3:30 – 5:00 Keynote Presentation

Welcome: Richard Grusin/Professor of English & Director of C21/UWM

Opening Remarks: Ali Sperling/MIGC Chair,Ph.D. student, English/UWM

Introductions: Jane Gallop /Distinguished Professor of English /UWM

 

 Lauren Berlant / University of Chicago

&

Lee Edelman / Tufts University

“The Unbearable, a Postscript”

175 Curtin Hall

 

 

5:30 – 7:00 BREAK

(Dinner served at 6pm before the Creative Showcase – see flyer in program)

 

 

7:00 – 9:30 Creative Showcase “UNBEARABLE”

Tamales and beverages served at 6:00pm

@ Microlights (2541 Bremen St., Riverwest neighborhood)

Food @ 6:00pm / Show @ 7:00pm

!!Featuring!! a special screening of the short films of:

Malic Amalya/ MFA University of Illinois at Chicago, MA in History and Theory of Contemporary Art, San Francisco Art Institute

**filmmaker in attendance**

 

~But First~ MIGC performances, readings, and screenings by Cassandra Troyan (UChicago), Matt Rossoni (UWM), Katy Rossing (Alabama), Katharine Monger (UWM), Janelle VanderKelen (UWM), Leigh Hellman (University of Illinois at Chicago), Anna Vitale (UW Madison), and Frankie Mastrangelo and Franklin K.R. Cline (UWM),

Host and MC: Ben Balcom

 

Free and open to the public. Space is limited to first 60 people, so arrive early.

 

 

Saturday 2/21/15

 

8:00 – 8:30: Coffee and breakfast

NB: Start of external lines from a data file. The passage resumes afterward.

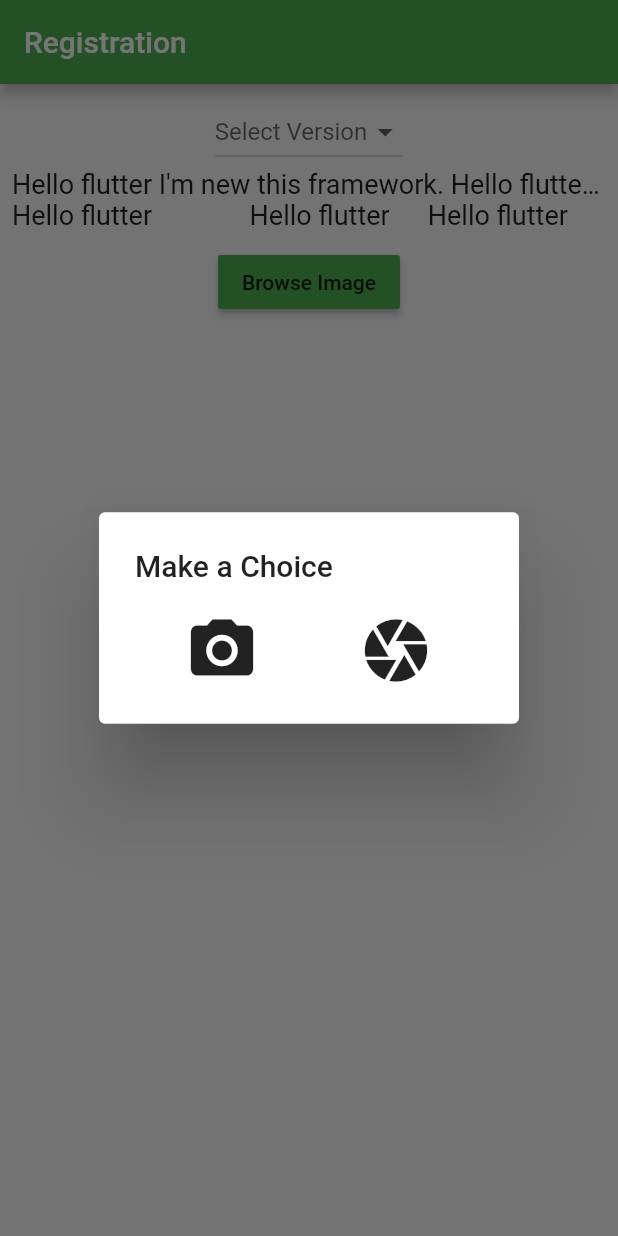
After one commit to keshavSK/FlutterUI, a Flutter app: the screen it shows after launch, after a tap on "Browse Image", on a phone screen of 412 x 824 dp. The commit adds this screen. Run offline on Flutter 3.47's test engine with Material 2 defaults, Android fonts, the phone set to English and light mode, and no system bars; our stand-ins replace flutter_svg, image_picker, toast.

Commit message:
implement camera and gallery widget

```diff
--- /dev/null
+++ b/lib/screens/AttachementScreen.dart
@@ -0,0 +1,56 @@
+import 'package:flutter/material.dart';
+import 'package:image_picker/image_picker.dart';
+
+class AttachementScreen extends StatefulWidget {
+  final ValueChanged valueChanged;
+
+  const AttachementScreen({Key key, this.valueChanged}) : super(key: key);
+
+  @override
+  _AttachementScreenState createState() => _AttachementScreenState();
+}
+
+class _AttachementScreenState extends State<AttachementScreen> {
+  PickedFile _pickedFile;
+  final ImagePicker _picker = new ImagePicker();
+
+  @override
+  Widget build(BuildContext context) {
+    return AlertDialog(
+      title: Text('Make a Choice'),
+      content: Row(
+        mainAxisAlignment: MainAxisAlignment.spaceAround,
+        children: [
+          InkWell(
+            onTap: () {
+              getImageFromCameraGallery(true, context);
+            },
+            child: Icon(
+              Icons.camera_alt,
+              size: 50.0,
+            ),
+          ),
+          InkWell(
+            onTap: () {
+              getImageFromCameraGallery(false, context);
+            },
+            child: Icon(
+              Icons.camera,
+              size: 50.0,
+            ),
+          )
+        ],
+      ),
+    );
+  }
+
+  void getImageFromCameraGallery(bool isCamera, BuildContext context) async {
+    var image = await _picker.getImage(
+        source: (isCamera == true) ? ImageSource.camera : ImageSource.gallery);
+    setState(() {
+      _pickedFile = image;
+      widget.valueChanged(_pickedFile);
+    });
+    Navigator.pop(context);
+  }
+}
--- a/lib/screens/RegistrationScreen.dart
+++ b/lib/screens/RegistrationScreen.dart
@@ -1,5 +1,9 @@
+import 'dart:io';
+
 import 'package:flutter/cupertino.dart';
 import 'package:flutter/material.dart';
+import 'package:flutter_ui_component/screens/AttachementScreen.dart';
+import 'package:image_picker/image_picker.dart';
 
 class RegistrationScreen extends StatefulWidget {
   final String username;
@@ -23,6 +27,7 @@ class _RegistrationScreenState extends State<RegistrationScreen> {
     AndroidVersion("5", "Nought"),
   ];
   AndroidVersion version;
+  File _selectedFile;
 
   @override
   void initState() {
@@ -103,10 +108,47 @@ class _RegistrationScreenState extends State<RegistrationScreen> {
                   ),
                 ),
               ],
-            )
+            ),
+            SizedBox(
+              height: 10.0,
+            ),
+            RaisedButton(
+              onPressed: () {
+                _showAlertDialog(context);
+              },
+              color: Colors.green,
+              child: Text('Browse Image'),
+            ),
+            SizedBox(
+              height: 10.0,
+            ),
+            _selectedFile == null
+                ? Container()
+                : Image.file(
+                    _selectedFile,
+                    height: 200.0,
+                  )
           ],
         ),
       ),
+    );
+  }
+
+  _showAlertDialog(BuildContext context) {
+    return showDialog(
+      context: context,
+      builder: (_) {
+        return AttachementScreen(
+          valueChanged: (value) {
+            if (value != null) {
+              setState(() {
+                PickedFile file = value;
+                _selectedFile = new File(file.path);
+              });
+            }
+          },
+        );
+      },
     );
   }
 }
--- a/pubspec.yaml
+++ b/pubspec.yaml
@@ -31,6 +31,7 @@ dependencies:
   google_fonts: ^1.1.0
   toast:
   flutter_svg: ^0.19.0
+  image_picker: ^0.6.7+11
 
 dev_dependencies:
   flutter_test:
```
Also changed, not shown: pubspec.lock, 3 other files.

175 Curtin Hall

 

 

8:30 – 10:30:  Panel: Limits of Media

175 Curtin Hall

Panel Chair: Anne Wysocki / Professor of English / UWM

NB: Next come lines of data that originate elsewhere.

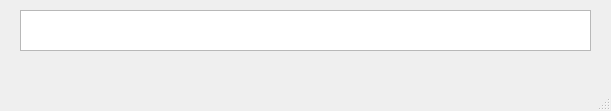
This is DataView/mainwindow.ui in CryStudyOrganization/Process-Threads as Qt 5 draws it before an edit. The edited form follows.
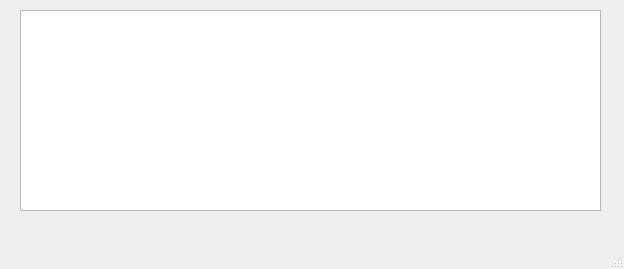
This is the edited form.

What changed in the file:
```diff
--- a/DataView/mainwindow.ui
+++ b/DataView/mainwindow.ui
@@ -6,8 +6,8 @@
    <rect>
     <x>0</x>
     <y>0</y>
-    <width>611</width>
-    <height>111</height>
+    <width>624</width>
+    <height>269</height>
    </rect>
   </property>
   <property name="windowTitle">
@@ -19,8 +19,8 @@
      <rect>
       <x>20</x>
       <y>10</y>
-      <width>571</width>
-      <height>41</height>
+      <width>581</width>
+      <height>201</height>
      </rect>
     </property>
    </widget>
```
Left out of the diff: 2 changed lines with no effect on the pictures.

Graduate Student Responder: Kris Purzycki / English / UWM

 

“Beyond Scarcity and Precariousness: a Report on Brazilian Modding Strategies”

José Carlos Messias / Communication / Federal University of Rio de Janeiro

 

“Raspberry Pi”  / A Short Video

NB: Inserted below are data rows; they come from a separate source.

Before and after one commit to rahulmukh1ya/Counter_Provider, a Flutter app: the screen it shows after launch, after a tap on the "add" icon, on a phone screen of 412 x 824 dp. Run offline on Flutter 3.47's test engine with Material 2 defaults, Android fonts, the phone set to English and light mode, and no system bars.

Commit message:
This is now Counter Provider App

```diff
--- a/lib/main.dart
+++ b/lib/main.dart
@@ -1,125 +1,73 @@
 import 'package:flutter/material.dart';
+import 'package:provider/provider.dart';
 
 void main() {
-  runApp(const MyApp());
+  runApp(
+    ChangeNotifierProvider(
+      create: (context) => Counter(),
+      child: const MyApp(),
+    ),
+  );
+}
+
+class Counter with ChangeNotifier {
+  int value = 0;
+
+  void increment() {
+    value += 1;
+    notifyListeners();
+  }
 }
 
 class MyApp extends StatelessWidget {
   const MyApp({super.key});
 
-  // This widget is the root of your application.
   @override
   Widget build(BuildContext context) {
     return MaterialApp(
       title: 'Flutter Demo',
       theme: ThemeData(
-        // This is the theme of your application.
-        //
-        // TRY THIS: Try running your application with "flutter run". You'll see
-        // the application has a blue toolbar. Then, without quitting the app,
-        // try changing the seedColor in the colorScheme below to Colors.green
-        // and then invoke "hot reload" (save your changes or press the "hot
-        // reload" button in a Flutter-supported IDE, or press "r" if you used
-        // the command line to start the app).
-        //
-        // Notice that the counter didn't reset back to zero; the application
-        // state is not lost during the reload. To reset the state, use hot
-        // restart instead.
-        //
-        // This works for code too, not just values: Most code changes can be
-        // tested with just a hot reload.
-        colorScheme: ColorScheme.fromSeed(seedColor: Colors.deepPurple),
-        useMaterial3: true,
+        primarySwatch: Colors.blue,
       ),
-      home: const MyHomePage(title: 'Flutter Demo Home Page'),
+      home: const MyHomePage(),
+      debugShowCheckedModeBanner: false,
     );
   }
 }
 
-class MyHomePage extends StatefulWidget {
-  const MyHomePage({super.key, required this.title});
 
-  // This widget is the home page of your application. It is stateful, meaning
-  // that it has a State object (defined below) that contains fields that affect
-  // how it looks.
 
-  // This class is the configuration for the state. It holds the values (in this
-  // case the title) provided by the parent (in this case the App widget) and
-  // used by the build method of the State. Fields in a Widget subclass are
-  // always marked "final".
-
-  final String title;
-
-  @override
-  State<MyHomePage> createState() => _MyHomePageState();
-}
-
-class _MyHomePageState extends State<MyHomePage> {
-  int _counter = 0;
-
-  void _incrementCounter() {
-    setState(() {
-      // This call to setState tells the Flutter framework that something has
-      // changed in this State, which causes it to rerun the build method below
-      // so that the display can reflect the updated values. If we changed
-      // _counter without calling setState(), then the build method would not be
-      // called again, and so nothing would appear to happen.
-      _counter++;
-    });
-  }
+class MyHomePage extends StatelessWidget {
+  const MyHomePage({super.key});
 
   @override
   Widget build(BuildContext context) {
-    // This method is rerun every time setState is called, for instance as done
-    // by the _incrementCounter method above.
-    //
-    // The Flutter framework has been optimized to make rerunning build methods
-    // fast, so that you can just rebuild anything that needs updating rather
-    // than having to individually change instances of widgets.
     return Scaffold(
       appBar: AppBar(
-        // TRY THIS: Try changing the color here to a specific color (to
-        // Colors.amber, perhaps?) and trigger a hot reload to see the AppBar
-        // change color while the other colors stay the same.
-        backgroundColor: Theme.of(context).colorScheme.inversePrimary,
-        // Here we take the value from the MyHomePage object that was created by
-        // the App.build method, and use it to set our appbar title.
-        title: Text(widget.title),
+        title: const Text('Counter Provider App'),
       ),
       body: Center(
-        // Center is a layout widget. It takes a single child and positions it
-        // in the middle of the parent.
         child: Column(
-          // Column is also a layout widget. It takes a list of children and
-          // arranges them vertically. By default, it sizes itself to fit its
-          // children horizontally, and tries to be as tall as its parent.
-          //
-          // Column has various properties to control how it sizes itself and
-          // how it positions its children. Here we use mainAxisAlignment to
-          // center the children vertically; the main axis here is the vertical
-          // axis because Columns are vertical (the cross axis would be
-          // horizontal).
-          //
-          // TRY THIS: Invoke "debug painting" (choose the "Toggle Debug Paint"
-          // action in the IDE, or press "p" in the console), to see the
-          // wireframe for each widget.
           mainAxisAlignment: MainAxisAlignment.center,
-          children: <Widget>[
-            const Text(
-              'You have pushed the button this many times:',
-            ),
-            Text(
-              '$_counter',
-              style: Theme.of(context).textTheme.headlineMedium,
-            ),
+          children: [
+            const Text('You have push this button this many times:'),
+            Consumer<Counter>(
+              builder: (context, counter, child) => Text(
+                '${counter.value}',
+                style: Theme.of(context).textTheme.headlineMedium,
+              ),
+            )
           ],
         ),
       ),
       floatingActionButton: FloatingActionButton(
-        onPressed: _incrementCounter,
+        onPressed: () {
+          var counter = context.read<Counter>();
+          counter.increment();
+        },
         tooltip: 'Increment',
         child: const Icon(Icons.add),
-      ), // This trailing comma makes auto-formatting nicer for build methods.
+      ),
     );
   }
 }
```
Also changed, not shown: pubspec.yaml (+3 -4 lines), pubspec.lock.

Allain Daigle / English / University of Wisconsin – Milwaukee

 

“The Unbearable Experience of the Videogame”

Cameron Kunzelman / Moving Image Studies / Georgia State University

 

 

10:45 – 12:15: Concurrent Events

 

Event One

Lightening Round: A Collaborative Speed Workshop

382 Curtin Hall

Graduate Student Moderator: Ali Sperling / UWM

 

Kelly Cooper / English / University of Wisconsin - Milwaukee

Sun Young Lee / Curriculum & Instruction / University of Wisconsin - Madison

Edilene Silva / Information Science / Federal University of Pariaba, Brazil

Katherine Glanz / Political Science / Johns Hopkins University

Daniela Miranda / English / Washington State University

Mark Brand / English / University of Wisconsin - Milwaukee

Vincent Adiutori / English / University of Illinois at Chicago

Christina Belcher / English / University of Southern California

Corrine Ehrfurth / Curriculum & Instruction / University of Wisconsin Madison

Amelia Hruby / Philosophy / DePaul University

Sun-Ha Hong / Communication / University of Pennsylvania

 

 

 

 

 

 

 

Event Two

A Roundtable

“How Interdisciplinary Perspectives Can Bring Change and Action

Through Intergroup Dialogue”

A University of Illinois at Chicago (UIC) Panel

Disability Studies and UIC's Intergroup Dialogue Initiative

175 Curtin Hall

Panel Moderator: Emily Clark / Deputy Director, Center for 21st Century Studies

Graduate Student Responder: Sarah O’Connell  / English

 

Chloe Gurin-Sands / Public Health / UIC

Opening discourse about lived experiences, power, and privilege is an important part of working with communities to improve health outcomes and address the root causes of health disparities.

 

Stephanie Hicks /Educational Policies Studies / UIC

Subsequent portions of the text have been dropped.